trying to steady it. She fell against the garden wall of the house shouting at the animal in rage. The shouts turned to groans as the box hit the wall awkwardly before sliding slowly to land against her waist and allowing eggs to smash and shed their contents over her feet.
Never a tolerant person, Seranne glared around, looking for someone to blame.
‘Hey! You!’ she called to the owner of the dog who was trying in vain not to laugh. ‘That dog is dangerous! You should keep him on a lead!’
‘I’m sorry but—’ The rest of the apology was lost as the woman gave way to mirth. Several passers-by had stopped and were also highly amused. The dog enjoying the fun ran towards her again.
Seranne screamed. ‘Keep him away from me,’ while the dog
began licking the egg from her feet.
‘Can I help?’ the old man asked.
‘Did you see that? The dog ran at me and I dropped it all and what are we going to do about the eggs? They’re rationed you know. This woman has to do something!’

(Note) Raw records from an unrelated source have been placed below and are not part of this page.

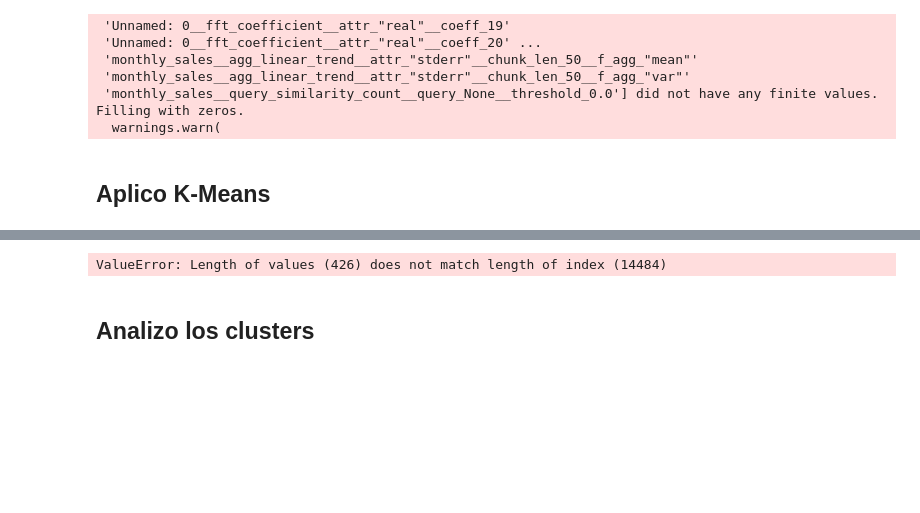
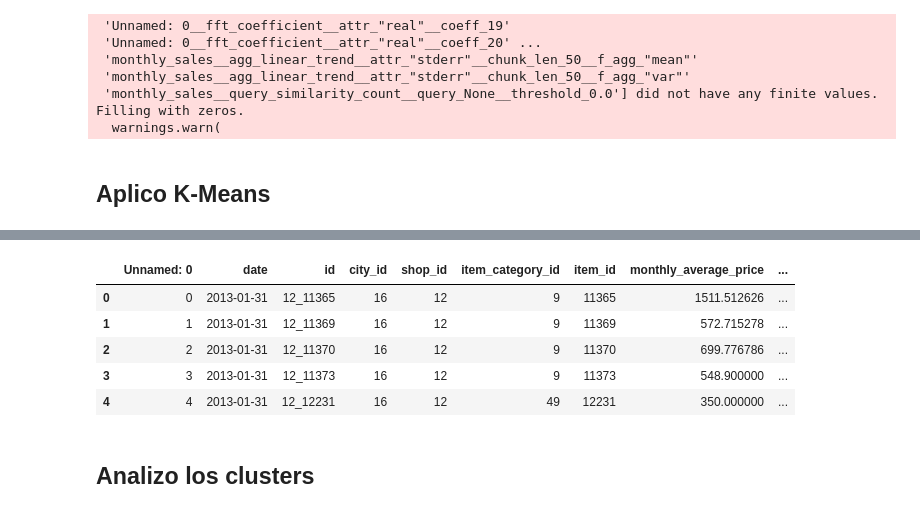
Before and after one commit to Nambu89/ML_Time_Series, a Jupyter notebook: Model_Time_Series.ipynb, the cells around one changed output, grey strips where cells are left out. Cells and saved outputs as stored; diff of their text form; code cells hidden in the pictures; blank space fills up the shorter version.

Commit message:
Tengo errores al hacer las predicciones del modelo

```diff
--- a/Model_Time_Series.ipynb
+++ b/Model_Time_Series.ipynb
@@ -243,7 +219,0 @@ df = df.rename(columns={"unique_id": "id"})
-# %%
-# Agrego los clusters de vuelta al DataFrame
-df["cluster"] = clusters
-for i, cluster in enumerate(clusters):
-    df.loc[df["unique_id"] == i, "cluster"] = cluster
-# %% [output]
-ValueError: Length of values (426) does not match length of index (14484)
@@ -250,3 +229,12 @@ ValueError: Length of values (426) does not match length of index (14484)
+# %%
+df.head()
+# %% [output]
+|  | Unnamed: 0 | date | id | city_id | shop_id | item_category_id | item_id | monthly_average_price | ... |
+| 0 | 0 | 2013-01-31 | 12_11365 | 16 | 12 | 9 | 11365 | 1511.512626 | ... |
+| 1 | 1 | 2013-01-31 | 12_11369 | 16 | 12 | 9 | 11369 | 572.715278 | ... |
+| 2 | 2 | 2013-01-31 | 12_11370 | 16 | 12 | 9 | 11370 | 699.776786 | ... |
+| 3 | 3 | 2013-01-31 | 12_11373 | 16 | 12 | 9 | 11373 | 548.900000 | ... |
+| 4 | 4 | 2013-01-31 | 12_12231 | 16 | 12 | 49 | 12231 | 350.000000 | ... |
 # %% [markdown]
 ## Analizo los clusters
 # %%
```
Also changed, not shown: parts of 15 cells of this notebook.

Accepting there was nothing he could do, the elderly man walked away.
‘You were trying to run carrying a large box. Hardly anyone else’s fault,’ the dog owner shouted back. Relenting a little, she came over and picked up the sticky box and without thanking her, Seranne snatched it from her and walked the few yards to the door of Jessica’s Victorian Tea Rooms.
Across the road a car had slowed down and stopped. With dread, Seranne looked away, hoping she had been mistaken and the man was not the one she knew. The driver, a dark-haired man in his thirties, had seen the incident and he too was smiling. Seranne risked a second glance and recognized him with dismay. He was the man who always chose the corner table in the tea rooms, a regular customer who was polite but rarely said more than convention demanded. Yet there was something fascinating about him and Seranne had begun to look forward to his visits. Why did he have to be passing at this exact moment? Her embarrassment was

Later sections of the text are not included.